Work required: Filter the records below for the word "modified". Copy each line that holds it.

Data for the task:
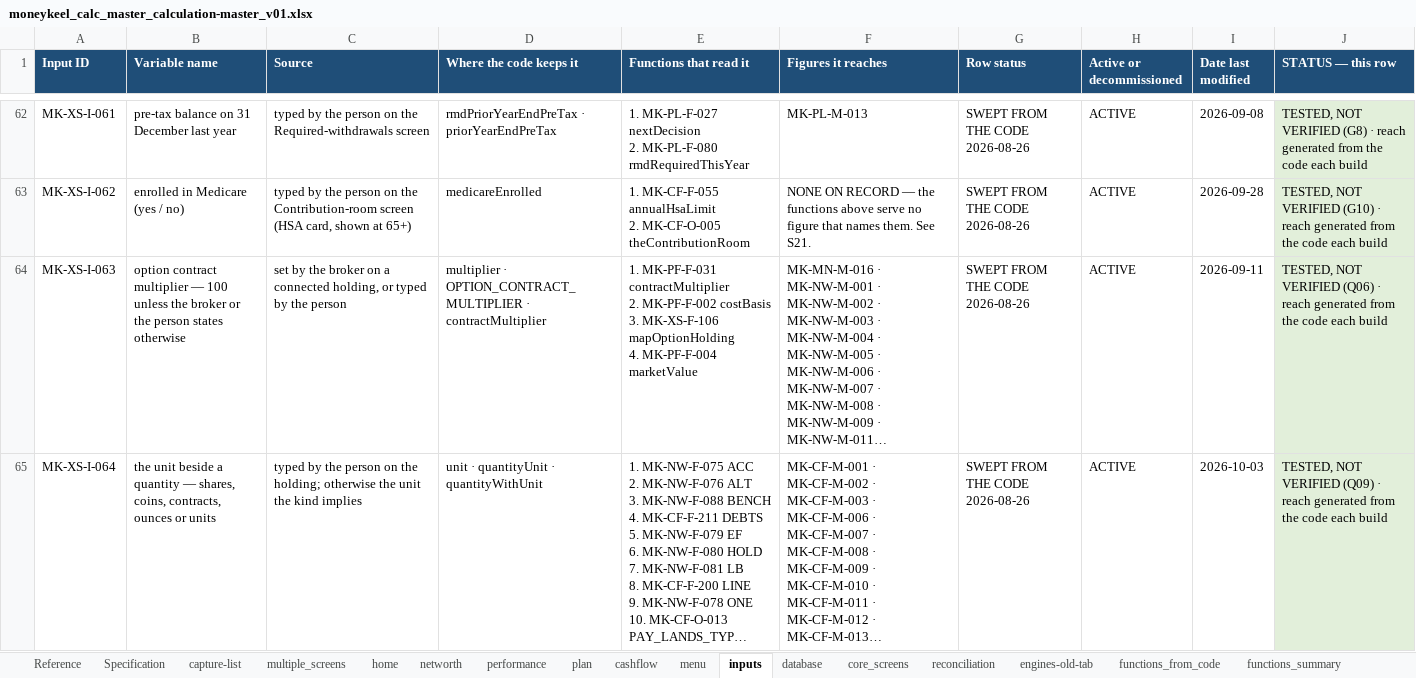
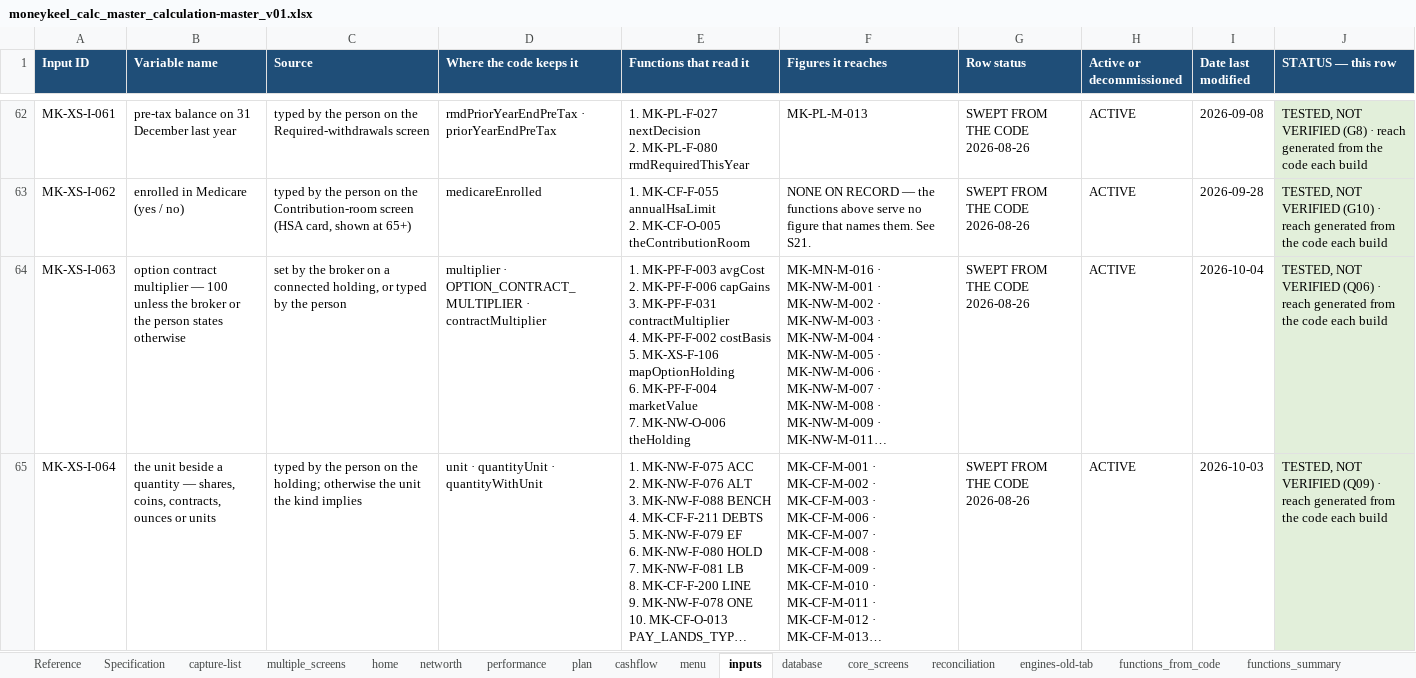
Before and after one commit to Finwise-io/finwise, an Excel workbook: MoneyKeel/documents/other/moneykeel_calc_master_calculation-master_v01.xlsx, sheet inputs, drawn as a sheet; only a part is shown, gaps mark what is left out; long unchanged cells end in …; values as stored, in another font and other column widths than the file's, no borders; ↵ is a line break in a cell; the diff covers the shown part only; the diff names each change by its address in the sheet, - before the commit and + after, or states it on an @@ line.

```diff
--- a/MoneyKeel/documents/other/moneykeel_calc_master_calculation-master_v01.xlsx (sheet inputs)
+++ b/MoneyKeel/documents/other/moneykeel_calc_master_calculation-master_v01.xlsx (sheet inputs)
-E64 (Functions that read it): 1. MK-PF-F-031 contractMultiplier ↵ 2. MK-PF-F-002 costBasis ↵ 3. MK-XS-F-106 mapOptionHolding ↵ 4. MK-PF-F-004 marketValue
+E64 (Functions that read it): 1. MK-PF-F-003 avgCost ↵ 2. MK-PF-F-006 capGains ↵ 3. MK-PF-F-031 contractMultiplier ↵ 4. MK-PF-F-002 costBasis ↵ 5. MK-XS-F-106 mapOptionHolding ↵ 6. MK-PF-F-004 marketValue ↵ 7. MK-NW-O-006 theHolding
-I64 (Date last modified): 2026-09-11
+I64 (Date last modified): 2026-10-04
```
Also changed, not shown: 9 edited cells elsewhere in this sheet, sheet functions_from_code, sheet networth, sheet cashflow, sheet performance, sheet menu, sheet multiple_screens, 2 more sheets, MoneyKeel/documents/decision-log/moneykeel_log_decisions_v01.xlsx, MoneyKeel/documents/other/moneykeel_calc_plan_workplan_v01.xlsx, 33 other files.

Answer space:
-I64 (Date last modified): 2026-09-11
+I64 (Date last modified): 2026-10-04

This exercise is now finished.